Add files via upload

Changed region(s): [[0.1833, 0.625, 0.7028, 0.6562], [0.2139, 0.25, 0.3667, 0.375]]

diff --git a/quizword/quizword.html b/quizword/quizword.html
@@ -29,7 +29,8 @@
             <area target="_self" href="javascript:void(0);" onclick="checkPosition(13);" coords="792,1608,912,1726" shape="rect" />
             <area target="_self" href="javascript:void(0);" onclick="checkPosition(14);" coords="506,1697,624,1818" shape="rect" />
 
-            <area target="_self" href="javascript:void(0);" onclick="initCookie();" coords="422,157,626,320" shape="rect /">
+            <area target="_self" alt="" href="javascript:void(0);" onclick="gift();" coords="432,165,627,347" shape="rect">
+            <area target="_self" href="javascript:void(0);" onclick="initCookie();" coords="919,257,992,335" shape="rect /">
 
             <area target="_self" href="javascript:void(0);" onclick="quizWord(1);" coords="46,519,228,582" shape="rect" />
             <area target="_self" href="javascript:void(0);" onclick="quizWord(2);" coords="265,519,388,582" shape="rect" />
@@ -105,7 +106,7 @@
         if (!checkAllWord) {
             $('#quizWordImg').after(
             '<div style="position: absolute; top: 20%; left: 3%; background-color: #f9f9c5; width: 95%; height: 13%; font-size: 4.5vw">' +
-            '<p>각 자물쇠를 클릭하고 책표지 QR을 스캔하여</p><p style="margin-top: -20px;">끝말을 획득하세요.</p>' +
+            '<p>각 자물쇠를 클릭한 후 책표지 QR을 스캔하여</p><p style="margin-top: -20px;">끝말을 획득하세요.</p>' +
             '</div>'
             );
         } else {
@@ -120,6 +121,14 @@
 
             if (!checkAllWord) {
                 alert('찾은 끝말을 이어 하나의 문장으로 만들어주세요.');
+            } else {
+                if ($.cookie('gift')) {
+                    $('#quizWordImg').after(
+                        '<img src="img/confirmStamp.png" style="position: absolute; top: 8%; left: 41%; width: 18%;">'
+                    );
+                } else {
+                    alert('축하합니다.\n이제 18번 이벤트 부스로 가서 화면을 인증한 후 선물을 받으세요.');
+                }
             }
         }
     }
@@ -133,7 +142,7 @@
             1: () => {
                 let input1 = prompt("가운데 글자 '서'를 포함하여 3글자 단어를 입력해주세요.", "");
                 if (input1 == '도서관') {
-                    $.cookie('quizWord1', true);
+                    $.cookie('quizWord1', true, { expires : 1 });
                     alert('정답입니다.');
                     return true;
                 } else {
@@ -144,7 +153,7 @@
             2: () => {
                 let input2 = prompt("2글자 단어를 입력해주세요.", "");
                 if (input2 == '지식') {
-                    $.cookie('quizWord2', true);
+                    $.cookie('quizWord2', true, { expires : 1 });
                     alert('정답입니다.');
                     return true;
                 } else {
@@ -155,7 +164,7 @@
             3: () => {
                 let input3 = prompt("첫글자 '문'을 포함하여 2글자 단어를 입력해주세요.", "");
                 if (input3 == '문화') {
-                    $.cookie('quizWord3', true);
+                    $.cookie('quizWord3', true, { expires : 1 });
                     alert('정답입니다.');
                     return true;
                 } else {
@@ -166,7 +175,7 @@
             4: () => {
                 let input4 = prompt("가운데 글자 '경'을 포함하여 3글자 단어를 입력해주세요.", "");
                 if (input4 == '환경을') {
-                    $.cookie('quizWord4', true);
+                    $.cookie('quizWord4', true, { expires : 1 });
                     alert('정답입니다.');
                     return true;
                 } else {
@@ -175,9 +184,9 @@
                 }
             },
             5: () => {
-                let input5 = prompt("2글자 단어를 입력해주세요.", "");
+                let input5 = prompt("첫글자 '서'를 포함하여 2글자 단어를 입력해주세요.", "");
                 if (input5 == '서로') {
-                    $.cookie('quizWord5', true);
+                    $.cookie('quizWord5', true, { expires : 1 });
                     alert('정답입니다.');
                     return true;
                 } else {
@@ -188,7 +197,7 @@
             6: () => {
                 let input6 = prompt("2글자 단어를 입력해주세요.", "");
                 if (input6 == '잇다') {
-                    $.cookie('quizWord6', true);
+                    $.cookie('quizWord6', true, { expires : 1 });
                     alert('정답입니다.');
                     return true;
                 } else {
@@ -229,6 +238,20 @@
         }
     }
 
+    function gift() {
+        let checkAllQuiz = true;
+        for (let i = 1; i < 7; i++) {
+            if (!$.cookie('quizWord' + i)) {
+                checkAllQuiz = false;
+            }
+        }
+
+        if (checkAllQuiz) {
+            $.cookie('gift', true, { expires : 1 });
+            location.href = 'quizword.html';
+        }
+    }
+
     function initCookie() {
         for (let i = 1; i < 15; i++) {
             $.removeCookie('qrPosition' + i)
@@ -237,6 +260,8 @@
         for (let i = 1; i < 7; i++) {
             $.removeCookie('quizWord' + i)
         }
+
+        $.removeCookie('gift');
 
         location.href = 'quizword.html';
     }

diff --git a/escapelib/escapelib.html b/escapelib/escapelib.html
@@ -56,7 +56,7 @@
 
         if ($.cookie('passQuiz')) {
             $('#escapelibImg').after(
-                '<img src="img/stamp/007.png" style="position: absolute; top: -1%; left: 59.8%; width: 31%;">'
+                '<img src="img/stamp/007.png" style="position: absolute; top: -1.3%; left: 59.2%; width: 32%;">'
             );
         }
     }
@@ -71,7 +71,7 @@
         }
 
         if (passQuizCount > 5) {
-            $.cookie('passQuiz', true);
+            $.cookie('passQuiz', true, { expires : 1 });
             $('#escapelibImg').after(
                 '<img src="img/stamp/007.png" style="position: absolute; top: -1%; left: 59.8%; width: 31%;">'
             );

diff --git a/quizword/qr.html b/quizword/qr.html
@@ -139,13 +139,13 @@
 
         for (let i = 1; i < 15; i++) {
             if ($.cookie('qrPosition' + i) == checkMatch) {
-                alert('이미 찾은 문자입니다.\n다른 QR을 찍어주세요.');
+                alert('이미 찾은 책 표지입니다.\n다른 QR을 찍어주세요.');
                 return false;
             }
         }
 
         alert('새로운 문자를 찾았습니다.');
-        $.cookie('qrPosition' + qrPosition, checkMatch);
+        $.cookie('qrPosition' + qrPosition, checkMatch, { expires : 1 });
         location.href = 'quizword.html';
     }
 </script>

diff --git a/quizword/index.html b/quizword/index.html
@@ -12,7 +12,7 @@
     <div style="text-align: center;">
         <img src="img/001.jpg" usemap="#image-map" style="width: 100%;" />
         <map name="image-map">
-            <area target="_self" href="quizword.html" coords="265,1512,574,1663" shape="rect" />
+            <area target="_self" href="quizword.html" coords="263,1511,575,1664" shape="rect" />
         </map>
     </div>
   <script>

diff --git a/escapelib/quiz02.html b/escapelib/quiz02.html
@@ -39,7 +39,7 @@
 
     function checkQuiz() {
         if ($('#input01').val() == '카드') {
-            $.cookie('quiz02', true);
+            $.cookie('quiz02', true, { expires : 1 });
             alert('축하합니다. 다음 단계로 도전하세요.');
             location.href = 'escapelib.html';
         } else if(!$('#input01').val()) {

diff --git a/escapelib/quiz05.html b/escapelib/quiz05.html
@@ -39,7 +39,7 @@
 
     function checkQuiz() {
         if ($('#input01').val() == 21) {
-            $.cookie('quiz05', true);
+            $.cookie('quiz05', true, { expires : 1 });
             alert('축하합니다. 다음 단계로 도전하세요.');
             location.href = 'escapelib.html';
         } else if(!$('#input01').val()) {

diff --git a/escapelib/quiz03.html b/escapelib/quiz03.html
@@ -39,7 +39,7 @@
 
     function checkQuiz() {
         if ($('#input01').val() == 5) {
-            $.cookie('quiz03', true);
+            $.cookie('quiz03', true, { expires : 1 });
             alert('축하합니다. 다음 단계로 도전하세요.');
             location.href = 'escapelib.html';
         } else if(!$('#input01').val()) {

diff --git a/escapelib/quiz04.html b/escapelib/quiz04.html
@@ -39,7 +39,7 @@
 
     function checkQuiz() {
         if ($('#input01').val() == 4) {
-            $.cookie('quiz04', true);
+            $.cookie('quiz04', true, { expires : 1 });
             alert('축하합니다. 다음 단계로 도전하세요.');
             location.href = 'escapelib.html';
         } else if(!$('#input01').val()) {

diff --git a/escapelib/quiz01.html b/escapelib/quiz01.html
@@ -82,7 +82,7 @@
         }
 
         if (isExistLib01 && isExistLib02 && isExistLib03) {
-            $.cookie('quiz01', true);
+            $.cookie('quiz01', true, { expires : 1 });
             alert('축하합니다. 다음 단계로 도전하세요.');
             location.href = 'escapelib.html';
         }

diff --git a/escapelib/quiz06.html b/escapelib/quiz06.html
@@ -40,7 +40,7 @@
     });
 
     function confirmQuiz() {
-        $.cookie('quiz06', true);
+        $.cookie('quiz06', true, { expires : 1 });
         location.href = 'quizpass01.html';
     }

*What you have to do*: Copy out each line of the data containing the string "diff".

*Reply*:
diff --git a/quizword/quizword.html b/quizword/quizword.html
diff --git a/escapelib/escapelib.html b/escapelib/escapelib.html
diff --git a/quizword/qr.html b/quizword/qr.html
diff --git a/quizword/index.html b/quizword/index.html
diff --git a/escapelib/quiz02.html b/escapelib/quiz02.html
diff --git a/escapelib/quiz05.html b/escapelib/quiz05.html
diff --git a/escapelib/quiz03.html b/escapelib/quiz03.html
diff --git a/escapelib/quiz04.html b/escapelib/quiz04.html
diff --git a/escapelib/quiz01.html b/escapelib/quiz01.html
diff --git a/escapelib/quiz06.html b/escapelib/quiz06.html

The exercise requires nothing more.